The ball ends up back in Bellini’s hand (notice how far away from the basket he has it). Brook’s man is going to set a screen for Bellini, and Brook is going to provide and excellent hedge.
Brook’s hard hedge forces Bellini to make a jump pass falling away from the target. This means the ball ends up getting lobbed, taking too long to get to the player.
This allows Terrence Williams time to close out, and forces a miss.
Nets’ fans are all too familiar with opposing teams getting offensive rebounds on them, so we know that a stop doesn’t happen until the Nets secure the ball. Here, the Nets are all boxing out fundamentally, and the ball bounces right into their hands. I wanted to show you one more screenshot:
This was after a few possessions of Chris Quinn putting pressure on the basketball. Chris Bosh is now in the backcourt setting a screen for the point guard. Not a big deal right? Wrong. The Raptors are using their best player to set a screen in the backcourt. That means he isn’t on the offensive end getting open. So in essence, the Nets were able to take the Raptors best player out of the game, just by putting pressure on the point guard.
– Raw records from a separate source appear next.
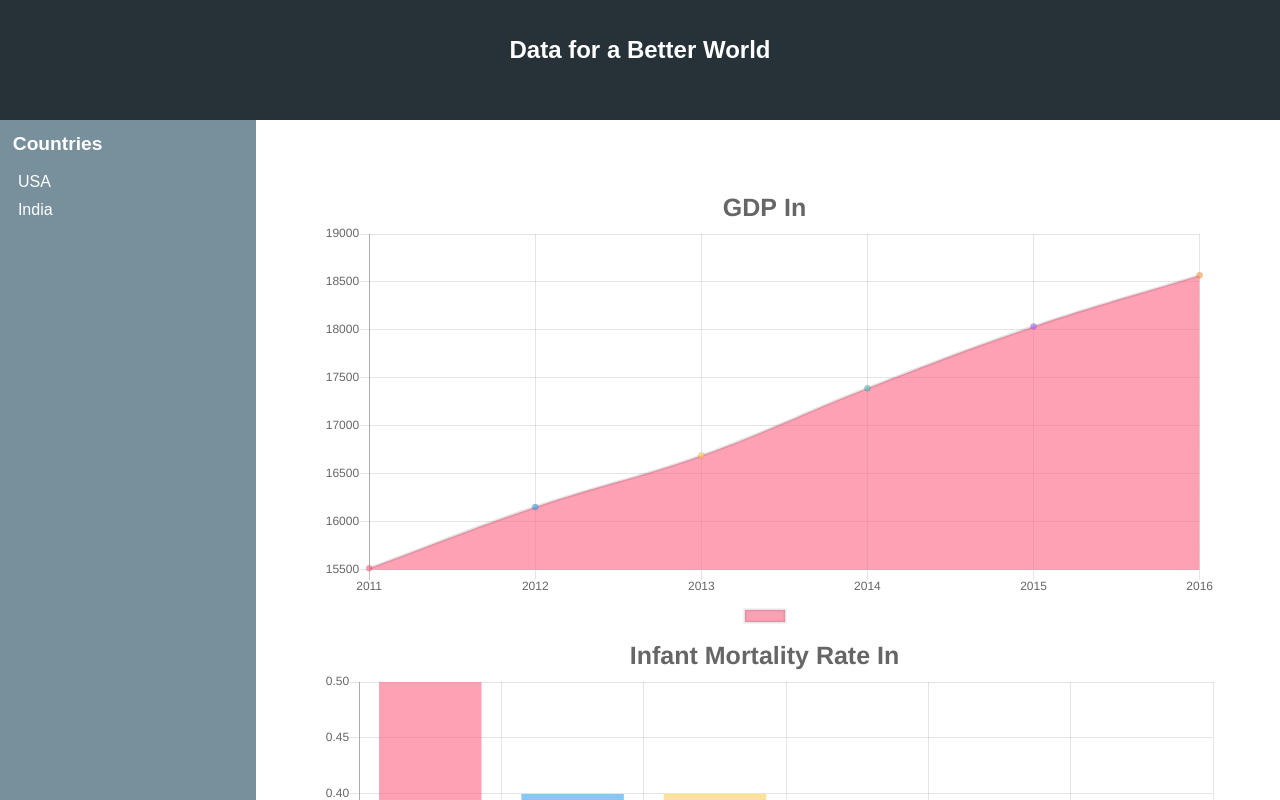
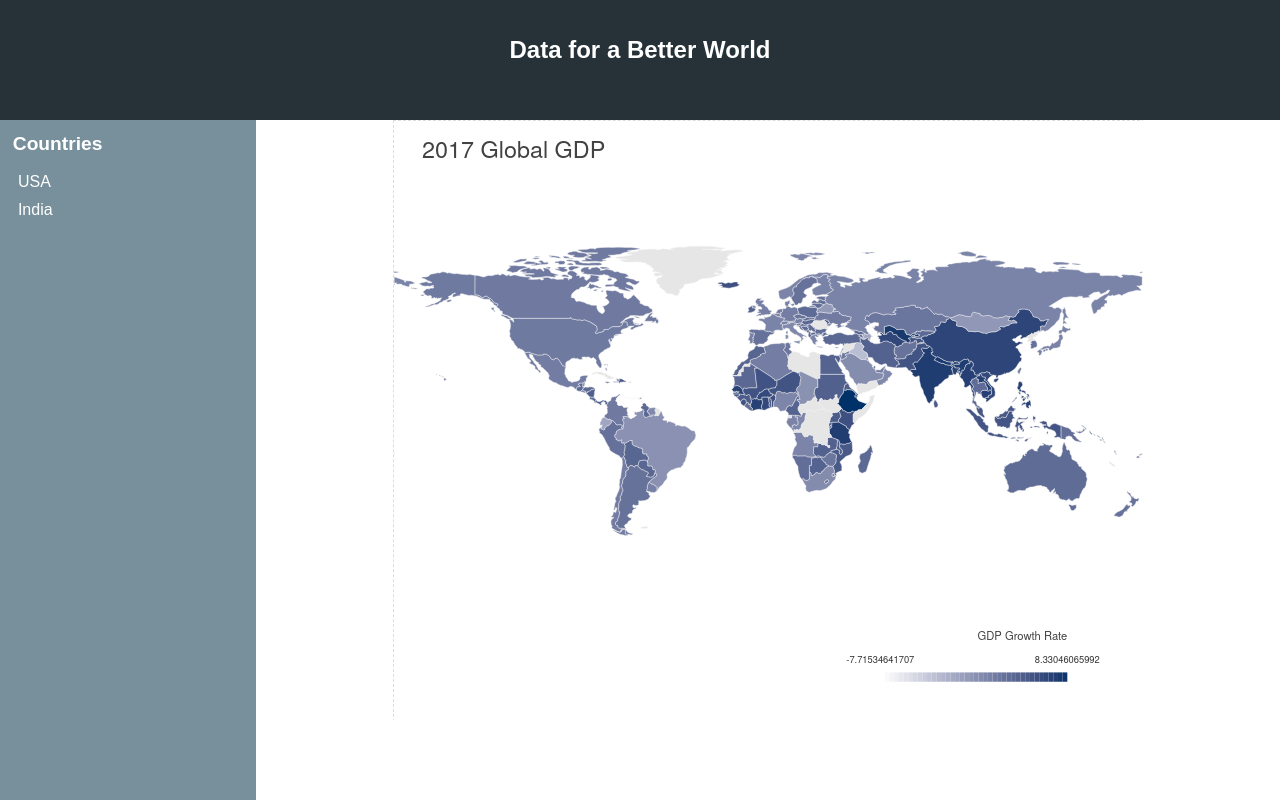
Before and after one commit to necoline/world-bank-hackathon, a React (Create React App) app in the folder womenWhoCode/world-bank/: page / in a window 1280 px wide. Shown: the top 800 px of the page. Built offline with nearby package versions, Linux system fonts and the light colour scheme.

Commit message:
completed charts

```diff
--- a/womenWhoCode/world-bank/src/App.css
+++ b/womenWhoCode/world-bank/src/App.css
@@ -47,5 +47,11 @@
 .graph {
   float: right;
   width: 70vw;
+  height: 65vh;
   padding: 5%;
+  overflow-y: scroll;
 }
+
+.img {
+  height: 600px;
+}
--- a/womenWhoCode/world-bank/src/App.js
+++ b/womenWhoCode/world-bank/src/App.js
@@ -75,12 +75,21 @@ class App extends Component {
           <SideMenu setCountry={this.setCountry} />
         </div>
         <div>
+          {this.state.country.length > 1
+            ? <Graph
+                chartData={this.state.chartData}
+                infantChartData={this.state.infantChartData}
+                location={this.state.country}
+                legendPosition="bottom"
+              />
+            : <img src="../map.svg" className="img" />}
+          {/* <img src="../map.svg" className="img" />
           <Graph
             chartData={this.state.chartData}
             infantChartData={this.state.infantChartData}
             location={this.state.country}
             legendPosition="bottom"
-          />
+          /> */}
         </div>
       </div>
     );
```
Also changed, not shown: womenWhoCode/world-bank/public/map.svg (added).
The Nets aren’t going to make every single shot they take, while holding their opponents to a shooting percentage of 0%. But there are things the Nets can take away from this run and use moving forward. The first thing is on the offensive end. In all of the plays I showed you, the ball was in the paint. Whether they were able to draw a foul, get a jumper, or kick it out for a three, the Nets were able to get into the lane and be productive. This is because when the ball gets into the lane, it forces defenders to make choices. When they make the wrong ones (or the right ones too slowly), open shots happen. Attacking the basket is a lot more effective than just passing it around the perimeter.
On the defensive end, “token pressure” can really help. This isn’t something that the Nets can do every single trip (I would use it against the back0up points, since starters are able to handle pressure better). Also, the Nets rotated correctly and boxed out. These are two things that the Nets haven’t been able to do in the past. If they are able to it on a consistent basis, they will be competitive in more games.